_TASK TO COMPLETE_
Where the word "email" appears in a line below, copy the whole line.
*** Opening of PROVIDED MATERIAL ***
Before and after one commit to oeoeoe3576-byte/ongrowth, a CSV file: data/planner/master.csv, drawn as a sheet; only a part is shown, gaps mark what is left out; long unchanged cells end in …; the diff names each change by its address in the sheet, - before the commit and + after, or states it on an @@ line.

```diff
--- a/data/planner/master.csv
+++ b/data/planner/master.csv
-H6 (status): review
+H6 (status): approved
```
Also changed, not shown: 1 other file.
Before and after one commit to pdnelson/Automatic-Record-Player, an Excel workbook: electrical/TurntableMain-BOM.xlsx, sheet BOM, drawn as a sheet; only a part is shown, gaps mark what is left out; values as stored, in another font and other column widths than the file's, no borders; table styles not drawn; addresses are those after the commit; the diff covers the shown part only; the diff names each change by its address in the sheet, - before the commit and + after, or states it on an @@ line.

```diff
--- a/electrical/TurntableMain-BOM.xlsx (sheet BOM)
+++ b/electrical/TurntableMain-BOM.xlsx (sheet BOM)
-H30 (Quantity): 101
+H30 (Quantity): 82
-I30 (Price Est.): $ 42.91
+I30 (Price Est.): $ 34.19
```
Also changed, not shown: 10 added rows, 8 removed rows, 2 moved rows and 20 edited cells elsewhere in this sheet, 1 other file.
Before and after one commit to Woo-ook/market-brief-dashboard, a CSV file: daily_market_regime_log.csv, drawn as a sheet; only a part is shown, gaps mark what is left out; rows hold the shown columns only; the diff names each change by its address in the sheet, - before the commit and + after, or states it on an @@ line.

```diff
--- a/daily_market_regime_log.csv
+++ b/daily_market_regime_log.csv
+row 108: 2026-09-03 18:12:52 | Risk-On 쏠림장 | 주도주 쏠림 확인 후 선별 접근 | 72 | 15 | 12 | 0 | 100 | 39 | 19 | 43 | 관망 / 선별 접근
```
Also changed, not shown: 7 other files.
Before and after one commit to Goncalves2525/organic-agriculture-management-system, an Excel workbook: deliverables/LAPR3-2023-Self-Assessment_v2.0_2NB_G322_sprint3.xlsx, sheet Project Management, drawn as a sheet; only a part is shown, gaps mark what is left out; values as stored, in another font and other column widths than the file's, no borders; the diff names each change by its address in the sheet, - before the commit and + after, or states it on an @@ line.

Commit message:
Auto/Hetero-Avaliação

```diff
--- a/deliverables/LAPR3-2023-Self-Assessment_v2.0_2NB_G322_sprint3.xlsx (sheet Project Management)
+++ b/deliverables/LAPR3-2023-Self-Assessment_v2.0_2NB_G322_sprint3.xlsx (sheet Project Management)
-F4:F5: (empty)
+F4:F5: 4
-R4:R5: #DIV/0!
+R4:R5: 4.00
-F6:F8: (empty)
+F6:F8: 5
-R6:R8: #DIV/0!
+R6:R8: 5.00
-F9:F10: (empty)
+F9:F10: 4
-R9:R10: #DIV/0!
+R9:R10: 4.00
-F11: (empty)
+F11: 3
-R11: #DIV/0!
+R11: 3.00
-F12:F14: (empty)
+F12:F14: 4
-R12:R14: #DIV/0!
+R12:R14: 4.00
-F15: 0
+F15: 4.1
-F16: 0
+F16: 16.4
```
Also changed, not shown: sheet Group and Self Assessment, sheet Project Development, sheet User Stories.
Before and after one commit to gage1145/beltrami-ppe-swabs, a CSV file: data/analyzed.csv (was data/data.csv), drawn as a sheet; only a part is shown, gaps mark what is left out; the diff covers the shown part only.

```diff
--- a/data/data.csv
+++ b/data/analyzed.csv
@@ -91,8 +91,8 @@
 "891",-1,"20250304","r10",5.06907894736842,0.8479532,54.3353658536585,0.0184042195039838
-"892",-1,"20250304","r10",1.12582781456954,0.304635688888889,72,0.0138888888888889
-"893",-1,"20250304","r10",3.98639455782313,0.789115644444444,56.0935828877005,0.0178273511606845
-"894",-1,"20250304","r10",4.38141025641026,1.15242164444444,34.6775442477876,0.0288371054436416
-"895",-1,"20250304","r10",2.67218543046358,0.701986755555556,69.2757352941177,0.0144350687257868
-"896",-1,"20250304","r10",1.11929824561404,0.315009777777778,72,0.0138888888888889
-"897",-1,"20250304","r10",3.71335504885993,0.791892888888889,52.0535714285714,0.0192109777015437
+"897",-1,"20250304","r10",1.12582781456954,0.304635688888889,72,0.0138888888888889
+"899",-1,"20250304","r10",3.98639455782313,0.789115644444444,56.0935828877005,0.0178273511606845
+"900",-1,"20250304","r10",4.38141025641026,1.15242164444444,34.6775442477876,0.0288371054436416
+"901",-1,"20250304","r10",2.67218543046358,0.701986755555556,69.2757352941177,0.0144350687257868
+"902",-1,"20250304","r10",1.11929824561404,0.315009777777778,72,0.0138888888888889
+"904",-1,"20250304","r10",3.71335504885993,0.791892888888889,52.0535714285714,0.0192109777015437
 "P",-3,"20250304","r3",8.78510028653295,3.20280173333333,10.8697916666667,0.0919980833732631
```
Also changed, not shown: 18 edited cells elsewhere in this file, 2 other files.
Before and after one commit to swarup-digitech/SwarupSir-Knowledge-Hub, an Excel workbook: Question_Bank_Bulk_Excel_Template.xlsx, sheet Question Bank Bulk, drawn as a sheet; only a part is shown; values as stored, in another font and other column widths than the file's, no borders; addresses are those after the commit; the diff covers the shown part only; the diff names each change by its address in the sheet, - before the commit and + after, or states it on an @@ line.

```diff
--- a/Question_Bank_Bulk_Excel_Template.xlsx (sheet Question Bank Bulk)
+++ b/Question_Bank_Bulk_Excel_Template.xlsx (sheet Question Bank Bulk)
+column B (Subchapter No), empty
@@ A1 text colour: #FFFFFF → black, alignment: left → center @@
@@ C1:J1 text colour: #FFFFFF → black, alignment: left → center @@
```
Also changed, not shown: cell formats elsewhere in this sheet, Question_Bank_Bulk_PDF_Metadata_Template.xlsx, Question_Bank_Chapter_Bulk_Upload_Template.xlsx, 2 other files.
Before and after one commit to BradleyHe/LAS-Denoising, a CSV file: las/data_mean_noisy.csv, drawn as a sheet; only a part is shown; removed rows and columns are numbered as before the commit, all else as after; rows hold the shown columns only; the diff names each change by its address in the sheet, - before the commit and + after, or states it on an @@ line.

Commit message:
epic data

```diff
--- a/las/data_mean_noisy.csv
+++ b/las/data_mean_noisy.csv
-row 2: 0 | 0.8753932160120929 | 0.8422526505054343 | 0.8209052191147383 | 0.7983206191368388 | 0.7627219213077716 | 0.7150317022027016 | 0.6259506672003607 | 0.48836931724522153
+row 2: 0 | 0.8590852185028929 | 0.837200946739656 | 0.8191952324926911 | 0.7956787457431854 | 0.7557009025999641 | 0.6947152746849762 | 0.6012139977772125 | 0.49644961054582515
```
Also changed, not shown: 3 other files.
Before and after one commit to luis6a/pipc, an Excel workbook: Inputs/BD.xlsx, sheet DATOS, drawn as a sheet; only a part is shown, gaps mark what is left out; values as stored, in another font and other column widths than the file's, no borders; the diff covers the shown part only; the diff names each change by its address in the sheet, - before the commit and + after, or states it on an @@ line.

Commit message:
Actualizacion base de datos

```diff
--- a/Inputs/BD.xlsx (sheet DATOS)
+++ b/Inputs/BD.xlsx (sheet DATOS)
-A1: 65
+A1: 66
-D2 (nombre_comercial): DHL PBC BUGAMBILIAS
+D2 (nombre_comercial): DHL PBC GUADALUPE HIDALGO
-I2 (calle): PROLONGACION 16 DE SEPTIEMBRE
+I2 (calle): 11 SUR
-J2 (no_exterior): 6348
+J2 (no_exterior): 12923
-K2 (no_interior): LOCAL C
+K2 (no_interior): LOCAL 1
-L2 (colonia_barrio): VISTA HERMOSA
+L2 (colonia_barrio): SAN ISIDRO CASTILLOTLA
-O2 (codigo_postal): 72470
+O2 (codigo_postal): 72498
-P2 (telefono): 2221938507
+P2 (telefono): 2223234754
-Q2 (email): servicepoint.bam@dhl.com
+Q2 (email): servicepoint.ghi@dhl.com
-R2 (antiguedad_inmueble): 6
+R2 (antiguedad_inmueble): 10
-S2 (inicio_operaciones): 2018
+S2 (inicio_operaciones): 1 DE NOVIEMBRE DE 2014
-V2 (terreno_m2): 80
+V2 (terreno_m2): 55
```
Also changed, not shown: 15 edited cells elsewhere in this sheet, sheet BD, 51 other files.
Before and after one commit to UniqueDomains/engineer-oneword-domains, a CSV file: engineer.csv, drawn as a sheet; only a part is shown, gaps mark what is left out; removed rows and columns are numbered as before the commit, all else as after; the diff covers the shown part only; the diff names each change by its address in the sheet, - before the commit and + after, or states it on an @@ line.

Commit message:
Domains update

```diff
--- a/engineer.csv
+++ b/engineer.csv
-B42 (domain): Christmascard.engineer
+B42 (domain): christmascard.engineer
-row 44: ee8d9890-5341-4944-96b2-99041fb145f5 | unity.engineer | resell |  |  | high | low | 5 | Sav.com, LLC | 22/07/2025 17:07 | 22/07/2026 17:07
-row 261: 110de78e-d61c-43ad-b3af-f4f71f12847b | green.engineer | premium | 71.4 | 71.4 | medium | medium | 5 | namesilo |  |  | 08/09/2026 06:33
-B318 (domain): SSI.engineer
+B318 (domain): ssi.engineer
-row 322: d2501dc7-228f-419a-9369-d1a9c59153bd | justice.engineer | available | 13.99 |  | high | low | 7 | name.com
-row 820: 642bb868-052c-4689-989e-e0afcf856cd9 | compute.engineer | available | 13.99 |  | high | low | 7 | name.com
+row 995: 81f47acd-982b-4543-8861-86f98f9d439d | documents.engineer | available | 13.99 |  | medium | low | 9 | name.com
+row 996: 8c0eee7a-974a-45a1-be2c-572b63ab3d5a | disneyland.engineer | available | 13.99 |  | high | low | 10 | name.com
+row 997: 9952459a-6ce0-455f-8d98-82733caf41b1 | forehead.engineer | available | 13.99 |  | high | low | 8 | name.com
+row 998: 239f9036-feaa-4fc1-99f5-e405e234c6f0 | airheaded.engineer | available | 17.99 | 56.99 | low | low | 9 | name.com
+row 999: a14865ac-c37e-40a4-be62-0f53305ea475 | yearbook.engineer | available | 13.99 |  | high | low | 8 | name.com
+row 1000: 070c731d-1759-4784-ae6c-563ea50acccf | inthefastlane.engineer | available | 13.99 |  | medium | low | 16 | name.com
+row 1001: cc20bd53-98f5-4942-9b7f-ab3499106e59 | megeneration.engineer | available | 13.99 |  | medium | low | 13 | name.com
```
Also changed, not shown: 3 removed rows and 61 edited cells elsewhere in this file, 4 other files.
*** Close of PROVIDED MATERIAL ***
_SOLVED PROBLEM_
-Q2 (email): servicepoint.bam@dhl.com
+Q2 (email): servicepoint.ghi@dhl.com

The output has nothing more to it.